Relative Prices Rule in Markets
“Peabody Energy Corporation (BTU), Arch Coal Inc (ACI): Now Is the Time to Focus on Coal Companies”.
Read more at Insider Monkey HERE
‘Motley Fool” a.k.a Reuben Brewer writes: “The invisible hand”
“Markets are guided by a so-called invisible hand in which reasonably rational individuals do what is in their own best interests. In the end, supply and demand come together to create a working ecosystem. That's happening to coal in spades.
New methods of drilling for natural gas overtook demand for the fuel and led to a steep price decline. That led utilities, the largest users of coal, to switch to gas as a fuel source to keep costs down. Coal demand and pricing fell as a result. The coal industry reduced production and refined operations as a result.

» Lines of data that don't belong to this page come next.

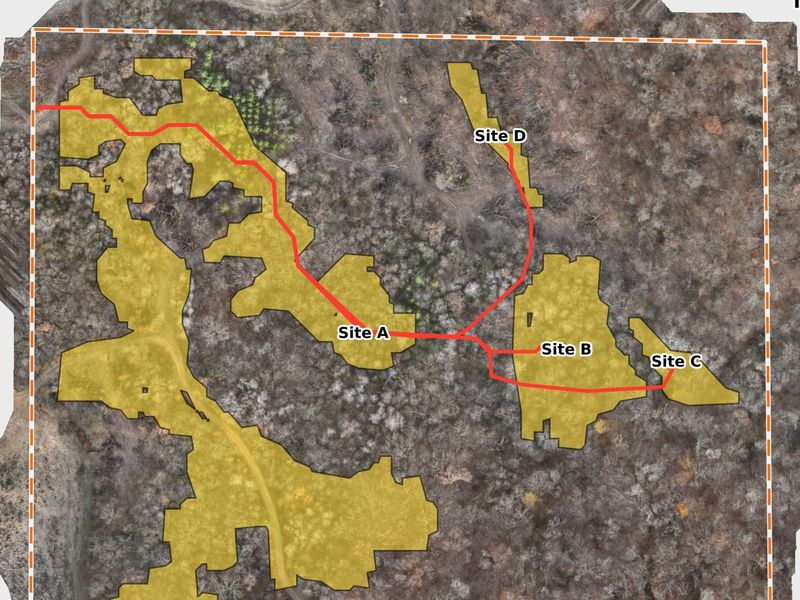
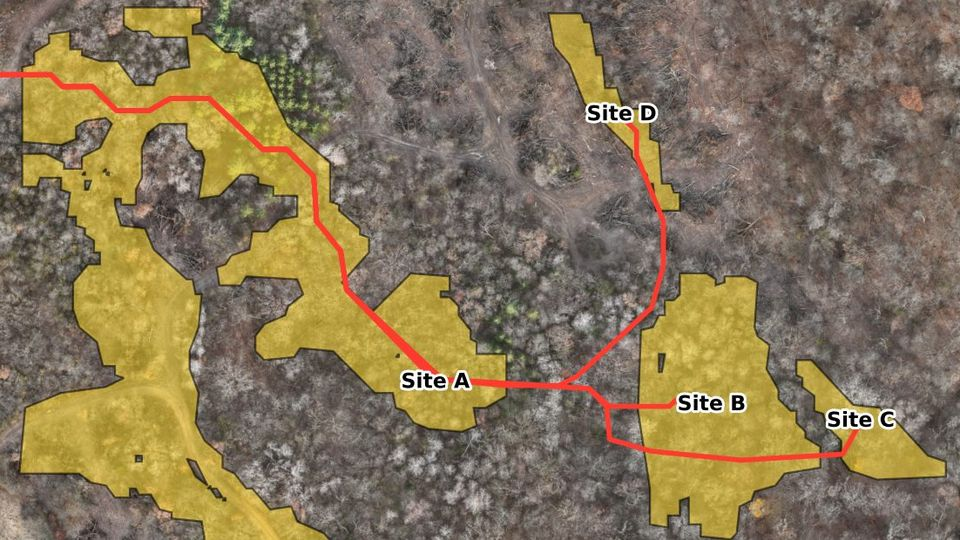
Hamele: 16:9 package thumbnails cropped inside the boundary

diff --git a/hamele/index.html b/hamele/index.html
@@ -286,10 +286,10 @@ footer .tm{color:var(--label);font-weight:500}
 <h2>Four Packages, One Property</h2>
 <p class="body">The same 33-acre example, built out as four client-facing pages in UC Hunting Properties branding. These are the pages your buyers would see, with your branding and contact details on every one. Each page has working downloads that open on a phone, and each package builds on the one before it.</p>
 <div class="li-pk2">
-<a class="pk" href="/hamele/essentials/" target="_blank" rel="noopener"><img src="/hamele/img/pkg/essentials.jpg" alt="Map of floodplain, wetlands, and streams on the 33-acre property" width="800" height="600" loading="lazy" decoding="async"><div class="pk-t"><b>Package 1</b><strong>Essentials</strong><span>What the land is, where the water goes, and what&rsquo;s underfoot: the leaf-off aerial, parcel lines, slope and elevation, floodplain, wetlands, streams, and soils.</span><small>Report (PDF), Google Earth file, GIS layers, 2-ft contours, and the leaf-off aerial.</small><em>Open the Essentials Page &rarr;</em></div></a>
-<a class="pk" href="/hamele/map/" target="_blank" rel="noopener"><img src="/hamele/img/pkg/hunting.jpg" alt="Night thermal map of the 33-acre property" width="800" height="600" loading="lazy" decoding="async"><div class="pk-t"><b>Package 2</b><strong>Hunting &amp; Recreation</strong><span>The interactive map: the terrain read (ridges, draws, benches, and travel hubs), cover and edges, the night thermal deer count, and the full Terrain Guide.</span><small>Two-page property overview, Google Earth file, and GPX and KML files for onX, HuntStand, BaseMap, and Gaia GPS.</small><em>Open the Map Page &rarr;</em></div></a>
-<a class="pk" href="/hamele/due-diligence/" target="_blank" rel="noopener"><img src="/hamele/img/pkg/due-diligence.jpg" alt="Candidate build sites and driveway routes on the aerial" width="800" height="600" loading="lazy" decoding="async"><div class="pk-t"><b>Package 3</b><strong>Buyer Due Diligence</strong><span>Parcels and assessment, zoning and land-use records, candidate build sites with driveway routes, pond screening, geology and wells, what surrounds the property, and USGS maps back to 1907.</span><small>Report (PDF), Google Earth file, GIS layers, records tables, bare-earth LiDAR and drone surface models, and historical USGS maps.</small><em>Open the Due Diligence Page &rarr;</em></div></a>
-<a class="pk" href="/hamele/stewardship/" target="_blank" rel="noopener"><img src="/hamele/img/pkg/stewardship.jpg" alt="Erosion watch lines and repeat photo points on the aerial" width="800" height="600" loading="lazy" decoding="async"><div class="pk-t"><b>Package 4</b><strong>Stewardship</strong><span>For the buyer after closing: the baseline for erosion watch, cover and canopy, repeat photo points, and ongoing deer herd surveys.</span><i class="pay">Paid for by the buyer</i><small>Baseline report (PDF), Google Earth file, GIS layers, and repeat photo points (GPX).</small><em>Open the Stewardship Page &rarr;</em></div></a>
+<a class="pk" href="/hamele/essentials/" target="_blank" rel="noopener"><img src="/hamele/img/pkg/essentials.jpg" alt="Map of floodplain, wetlands, and streams on the 33-acre property" width="960" height="540" loading="lazy" decoding="async"><div class="pk-t"><b>Package 1</b><strong>Essentials</strong><span>What the land is, where the water goes, and what&rsquo;s underfoot: the leaf-off aerial, parcel lines, slope and elevation, floodplain, wetlands, streams, and soils.</span><small>Report (PDF), Google Earth file, GIS layers, 2-ft contours, and the leaf-off aerial.</small><em>Open the Essentials Page &rarr;</em></div></a>
+<a class="pk" href="/hamele/map/" target="_blank" rel="noopener"><img src="/hamele/img/pkg/hunting.jpg" alt="Night thermal map of the 33-acre property" width="960" height="540" loading="lazy" decoding="async"><div class="pk-t"><b>Package 2</b><strong>Hunting &amp; Recreation</strong><span>The interactive map: the terrain read (ridges, draws, benches, and travel hubs), cover and edges, the night thermal deer count, and the full Terrain Guide.</span><small>Two-page property overview, Google Earth file, and GPX and KML files for onX, HuntStand, BaseMap, and Gaia GPS.</small><em>Open the Map Page &rarr;</em></div></a>
+<a class="pk" href="/hamele/due-diligence/" target="_blank" rel="noopener"><img src="/hamele/img/pkg/due-diligence.jpg" alt="Candidate build sites and driveway routes on the aerial" width="960" height="540" loading="lazy" decoding="async"><div class="pk-t"><b>Package 3</b><strong>Buyer Due Diligence</strong><span>Parcels and assessment, zoning and land-use records, candidate build sites with driveway routes, pond screening, geology and wells, what surrounds the property, and USGS maps back to 1907.</span><small>Report (PDF), Google Earth file, GIS layers, records tables, bare-earth LiDAR and drone surface models, and historical USGS maps.</small><em>Open the Due Diligence Page &rarr;</em></div></a>
+<a class="pk" href="/hamele/stewardship/" target="_blank" rel="noopener"><img src="/hamele/img/pkg/stewardship.jpg" alt="Erosion watch lines and repeat photo points on the aerial" width="960" height="540" loading="lazy" decoding="async"><div class="pk-t"><b>Package 4</b><strong>Stewardship</strong><span>For the buyer after closing: the baseline for erosion watch, cover and canopy, repeat photo points, and ongoing deer herd surveys.</span><i class="pay">Paid for by the buyer</i><small>Baseline report (PDF), Google Earth file, GIS layers, and repeat photo points (GPX).</small><em>Open the Stewardship Page &rarr;</em></div></a>
 </div>
 <div class="together gift">
 <h3>Stewardship as Your Closing Gift</h3>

Natural gas prices, however, were so low that drillers couldn't make money drilling. Natural gas drilling has, thus, slowed. That has pushed gas prices notably higher to the point where the choice between coal and gas as a base load fuel is no longer tilted in favor of gas.
The invisible hand is an incredible thing. And there are other long-term positives for coal, too.”

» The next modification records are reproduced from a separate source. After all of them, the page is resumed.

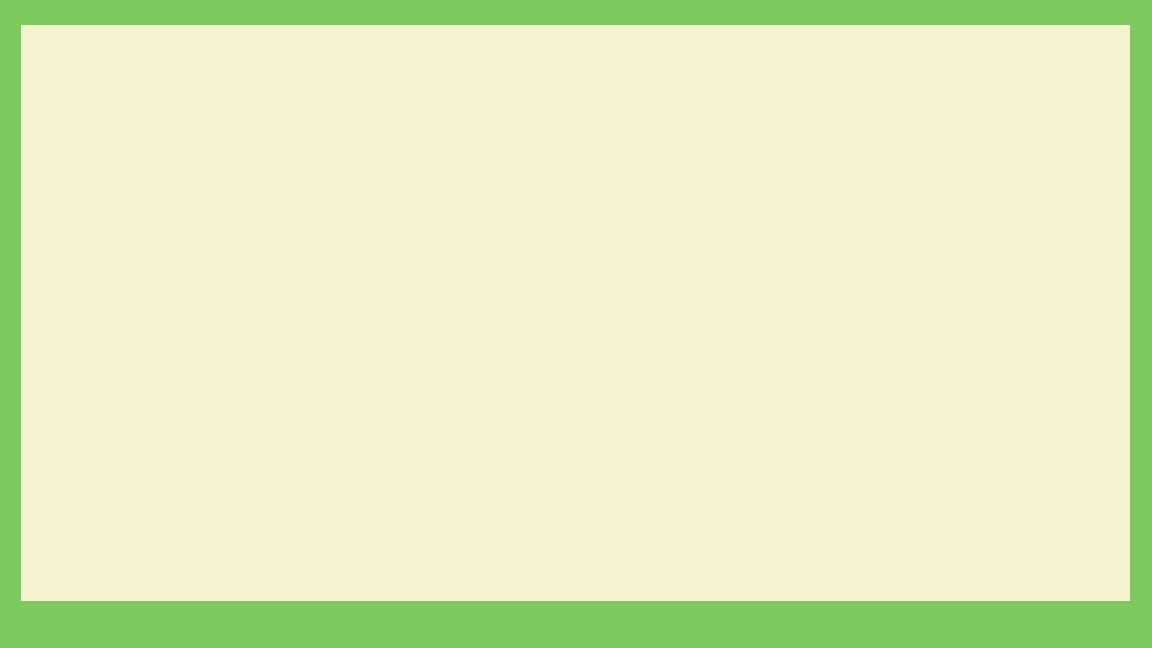
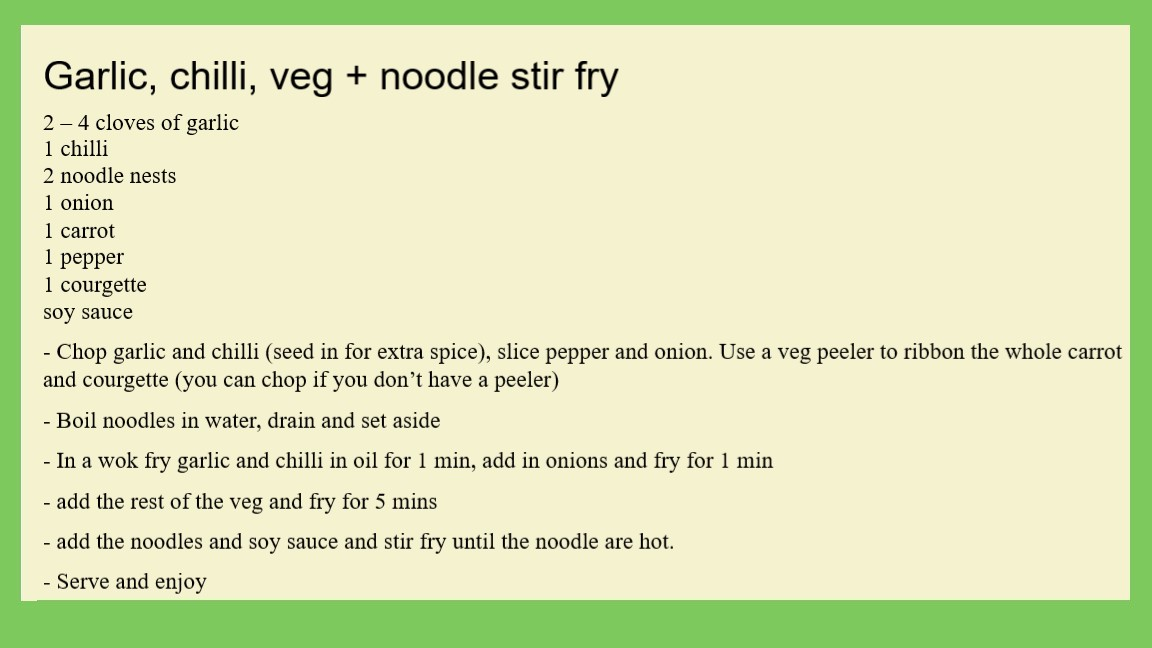
Added 2nd slide

Changed region(s): [[0.0312, 0.5247, 0.9688, 0.9259], [0.0312, 0.0926, 0.5312, 0.1543], [0.0312, 0.1852, 0.2188, 0.4938]]

diff --git a/recipes.html b/recipes.html
@@ -109,25 +109,17 @@
   </ol>
   <div class="carousel-inner">
     <div class="carousel-item active">
-      <img class="d-block w-100" src="..." alt="First slide">
+      <img class="d-block w-100 c" src="r1.jpg" alt="First slide">
     </div>
     <div class="carousel-item">
-      <img class="d-block w-100" src="..." alt="Second slide">
+      <img class="d-block w-100 c" src="..." alt="Second slide">
     </div>
     <div class="carousel-item">
-      <img class="d-block w-100" src="..." alt="Third slide">
+      <img class="d-block w-100 c" src="..." alt="Third slide">
     </div>
-  </div>
   <div class="carousel-item">
-    <img class="d-block w-100" src="..." alt="Third slide">
+    <img class="d-block w-100 c" src="..." alt="Fourth slide">
   </div>
-</div>
-<div class="carousel-item">
-  <img class="d-block w-100" src="..." alt="Third slide">
-</div>
-</div>
-<div class="carousel-item">
-  <img class="d-block w-100" src="..." alt="Third slide">
 </div>
 </div>
   <a class="carousel-control-prev" href="#carouselExampleIndicators" role="button" data-slide="prev">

Read more at the above link.
Read this piece and note how the so-called “invisible hand” attributed to Adam Smith has absolutely nothing to do with the ever changing relative VISIBLE prices of natural gas and coal having the predicted affects that “Motley Fool” identifies nor any explanation of exactly what the contribution of the so-called “invisible hand” does in these processes.
No explanation is given of what the “invisible-hand” actually does to bring these changes about, separate from the normally expected reaction of buyers and investors to changing VISIBLE prices in these markets.
Whatever “Motley Fool's” assertions, they have nothing to do with what Adam Smith wrote in Wealth Of Nations nor what he wrote in his “Theory of Moral Sentiments”.
And that itself is the real problem.
So imbued with the “invisible hand” ideology are modern economists that they spout platitudes about the “invisible hand” without ever questioning its thin-ice logic given the perfectly complete explanation of relative price movements in competing markets nor they do stop to question the import of an “invisible” operator whose role in VISIBLE price changes is clearly redundant. Prices determine market decisions. There is no invisible force doing anything else in markets.